It was Ken Chenault, chief executive of American Express, who might have summed it up best: “We have to remember that reputations are won or lost in a crisis.” CEOs and senior management who were once lionized as being the engines of growth and jobs, especially in Los Angeles and Southern California, are now discredited and seen as bumbling their company’s reputations in this last Great Recession.
As the financial and business markets started to swoon and crash, company executives failed to grasp the importance of one of its audiences: the court of public opinion. Additionally, the democratization of finance and technology had allowed financial systems around the world to become interconnected in such a manner that when the collapse started it created a tsunami effect that still resonates today. Corporate executives ignored the public and media at their peril and the subsequent scenario was that groupthink set in as companies formed bunker mentality strategies of “no comment.”
It was 40 years ago that Yale sociologist Irving L. Janis wrote the book “Groupthink” and talked about how a group of highly intelligent people working together to solve a problem can sometimes come to the worst possible result.
We have seen over and over again that the smartest people in the room can still get it wrong when dealing with a communications crisis under a media microscope. Who is to blame when these highly educated and brilliant business executives and lawyers in all other facets of the business and financial worlds fail to understand that a company’s reputation is its No. 1 asset? I indict the business and law schools.
Professor Paul Argenti, a leading business scholar of corporate communications from Dartmouth University’s Tuck School of Business, agrees that business schools don’t take communications as seriously as finance, accounting and management.
“The problem is that corporate communications only becomes extremely important when there is a crisis that will affect a corporation’s reputation,” he said,” but because this subject is not taken seriously, CEOs and senior management fail in this regard.”
Countrywide Financial in Calabasas is a perfect example of this communications groupthink mentality.

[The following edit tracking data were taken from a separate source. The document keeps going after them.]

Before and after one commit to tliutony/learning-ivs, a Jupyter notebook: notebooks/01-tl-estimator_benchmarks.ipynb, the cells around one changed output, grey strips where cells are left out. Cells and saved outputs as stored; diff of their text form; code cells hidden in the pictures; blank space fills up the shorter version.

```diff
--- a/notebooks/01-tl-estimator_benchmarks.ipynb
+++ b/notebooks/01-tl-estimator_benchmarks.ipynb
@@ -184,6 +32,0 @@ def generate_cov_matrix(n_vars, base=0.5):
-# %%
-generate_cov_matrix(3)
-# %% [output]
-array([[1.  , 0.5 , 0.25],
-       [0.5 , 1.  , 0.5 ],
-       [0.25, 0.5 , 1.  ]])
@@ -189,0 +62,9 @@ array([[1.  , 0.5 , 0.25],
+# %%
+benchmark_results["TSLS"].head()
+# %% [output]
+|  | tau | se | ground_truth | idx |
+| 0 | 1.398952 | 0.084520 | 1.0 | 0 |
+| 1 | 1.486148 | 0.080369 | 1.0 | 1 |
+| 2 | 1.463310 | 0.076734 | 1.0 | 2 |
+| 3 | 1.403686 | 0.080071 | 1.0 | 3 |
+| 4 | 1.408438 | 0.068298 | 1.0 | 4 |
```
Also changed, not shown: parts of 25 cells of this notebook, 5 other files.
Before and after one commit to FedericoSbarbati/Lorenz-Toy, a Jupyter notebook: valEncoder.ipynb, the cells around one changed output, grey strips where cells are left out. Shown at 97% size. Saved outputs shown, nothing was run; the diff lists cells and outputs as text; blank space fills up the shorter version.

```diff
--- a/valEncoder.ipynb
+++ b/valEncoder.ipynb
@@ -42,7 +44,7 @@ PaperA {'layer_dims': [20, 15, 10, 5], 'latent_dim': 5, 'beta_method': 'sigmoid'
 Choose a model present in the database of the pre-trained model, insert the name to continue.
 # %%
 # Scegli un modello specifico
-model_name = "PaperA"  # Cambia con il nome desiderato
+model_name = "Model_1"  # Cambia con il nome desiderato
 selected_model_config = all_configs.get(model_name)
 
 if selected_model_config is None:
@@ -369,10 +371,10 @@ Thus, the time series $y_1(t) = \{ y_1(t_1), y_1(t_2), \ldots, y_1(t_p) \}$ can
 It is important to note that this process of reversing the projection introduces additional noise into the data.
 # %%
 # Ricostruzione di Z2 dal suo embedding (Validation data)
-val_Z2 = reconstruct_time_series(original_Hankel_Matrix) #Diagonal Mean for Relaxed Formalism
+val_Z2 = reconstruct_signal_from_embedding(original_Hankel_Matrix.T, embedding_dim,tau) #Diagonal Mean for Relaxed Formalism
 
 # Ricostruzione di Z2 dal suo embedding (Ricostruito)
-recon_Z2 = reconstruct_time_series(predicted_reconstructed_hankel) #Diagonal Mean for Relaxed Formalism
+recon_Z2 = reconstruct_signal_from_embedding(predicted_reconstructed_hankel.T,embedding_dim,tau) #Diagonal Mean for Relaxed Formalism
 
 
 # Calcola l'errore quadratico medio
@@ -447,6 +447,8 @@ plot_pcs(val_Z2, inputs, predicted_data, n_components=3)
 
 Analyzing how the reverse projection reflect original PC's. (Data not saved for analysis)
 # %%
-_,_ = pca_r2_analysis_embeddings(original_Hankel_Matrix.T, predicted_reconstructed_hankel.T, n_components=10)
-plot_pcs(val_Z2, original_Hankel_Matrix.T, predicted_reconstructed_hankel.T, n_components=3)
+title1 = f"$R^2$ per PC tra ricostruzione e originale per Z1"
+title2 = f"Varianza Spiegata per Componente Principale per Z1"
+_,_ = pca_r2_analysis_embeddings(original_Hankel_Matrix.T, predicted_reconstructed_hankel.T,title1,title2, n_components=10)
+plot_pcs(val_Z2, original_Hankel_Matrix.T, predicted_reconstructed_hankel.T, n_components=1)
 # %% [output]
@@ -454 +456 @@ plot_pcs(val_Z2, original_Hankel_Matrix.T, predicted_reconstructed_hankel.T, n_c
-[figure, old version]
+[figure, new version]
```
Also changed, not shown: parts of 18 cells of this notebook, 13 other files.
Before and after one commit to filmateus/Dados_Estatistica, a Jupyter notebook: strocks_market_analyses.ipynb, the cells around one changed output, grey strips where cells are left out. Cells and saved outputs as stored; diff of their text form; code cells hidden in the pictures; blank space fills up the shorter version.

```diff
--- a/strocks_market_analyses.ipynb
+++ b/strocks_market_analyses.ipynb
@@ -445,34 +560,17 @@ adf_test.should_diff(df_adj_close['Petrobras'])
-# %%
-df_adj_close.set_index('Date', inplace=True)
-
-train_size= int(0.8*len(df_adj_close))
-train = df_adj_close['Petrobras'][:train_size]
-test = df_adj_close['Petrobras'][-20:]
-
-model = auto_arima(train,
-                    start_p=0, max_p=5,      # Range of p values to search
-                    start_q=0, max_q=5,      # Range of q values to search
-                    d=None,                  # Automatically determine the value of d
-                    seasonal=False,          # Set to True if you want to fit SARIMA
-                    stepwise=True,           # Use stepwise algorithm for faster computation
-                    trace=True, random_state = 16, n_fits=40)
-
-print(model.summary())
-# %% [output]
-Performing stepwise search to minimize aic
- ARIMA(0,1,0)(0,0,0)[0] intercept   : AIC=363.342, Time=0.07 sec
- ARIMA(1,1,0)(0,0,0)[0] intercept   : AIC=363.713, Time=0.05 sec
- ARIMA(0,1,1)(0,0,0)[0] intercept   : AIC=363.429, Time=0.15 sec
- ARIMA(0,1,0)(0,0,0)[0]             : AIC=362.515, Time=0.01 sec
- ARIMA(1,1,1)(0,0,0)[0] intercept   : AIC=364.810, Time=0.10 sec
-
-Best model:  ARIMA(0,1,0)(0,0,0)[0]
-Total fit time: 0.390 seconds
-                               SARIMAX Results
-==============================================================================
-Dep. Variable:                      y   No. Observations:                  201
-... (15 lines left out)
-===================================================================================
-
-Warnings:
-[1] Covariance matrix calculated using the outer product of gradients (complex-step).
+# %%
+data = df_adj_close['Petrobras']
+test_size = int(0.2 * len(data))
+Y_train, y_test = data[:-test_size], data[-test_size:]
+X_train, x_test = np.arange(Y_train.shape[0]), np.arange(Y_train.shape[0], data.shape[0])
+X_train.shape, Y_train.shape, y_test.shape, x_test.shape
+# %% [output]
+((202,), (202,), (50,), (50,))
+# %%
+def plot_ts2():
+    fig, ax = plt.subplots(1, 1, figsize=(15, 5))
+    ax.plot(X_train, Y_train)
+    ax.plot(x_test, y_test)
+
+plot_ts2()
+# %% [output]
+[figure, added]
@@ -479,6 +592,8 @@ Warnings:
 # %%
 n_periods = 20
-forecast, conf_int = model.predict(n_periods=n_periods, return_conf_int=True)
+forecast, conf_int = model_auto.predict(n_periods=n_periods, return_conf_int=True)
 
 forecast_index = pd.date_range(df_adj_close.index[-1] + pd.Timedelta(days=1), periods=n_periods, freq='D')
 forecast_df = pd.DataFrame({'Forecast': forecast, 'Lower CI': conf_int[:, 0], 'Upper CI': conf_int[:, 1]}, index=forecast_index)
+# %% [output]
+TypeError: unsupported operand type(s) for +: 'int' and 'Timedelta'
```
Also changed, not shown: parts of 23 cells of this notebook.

Founded in 1969 by Angelo Mozilo, the company became the largest mortgage lender in the country and Mozilo became very wealthy. His company also became the largest corrupt subprime lender in the country, selling toxic mortgages to unqualified applicants. When the housing market collapsed, so did Countrywide.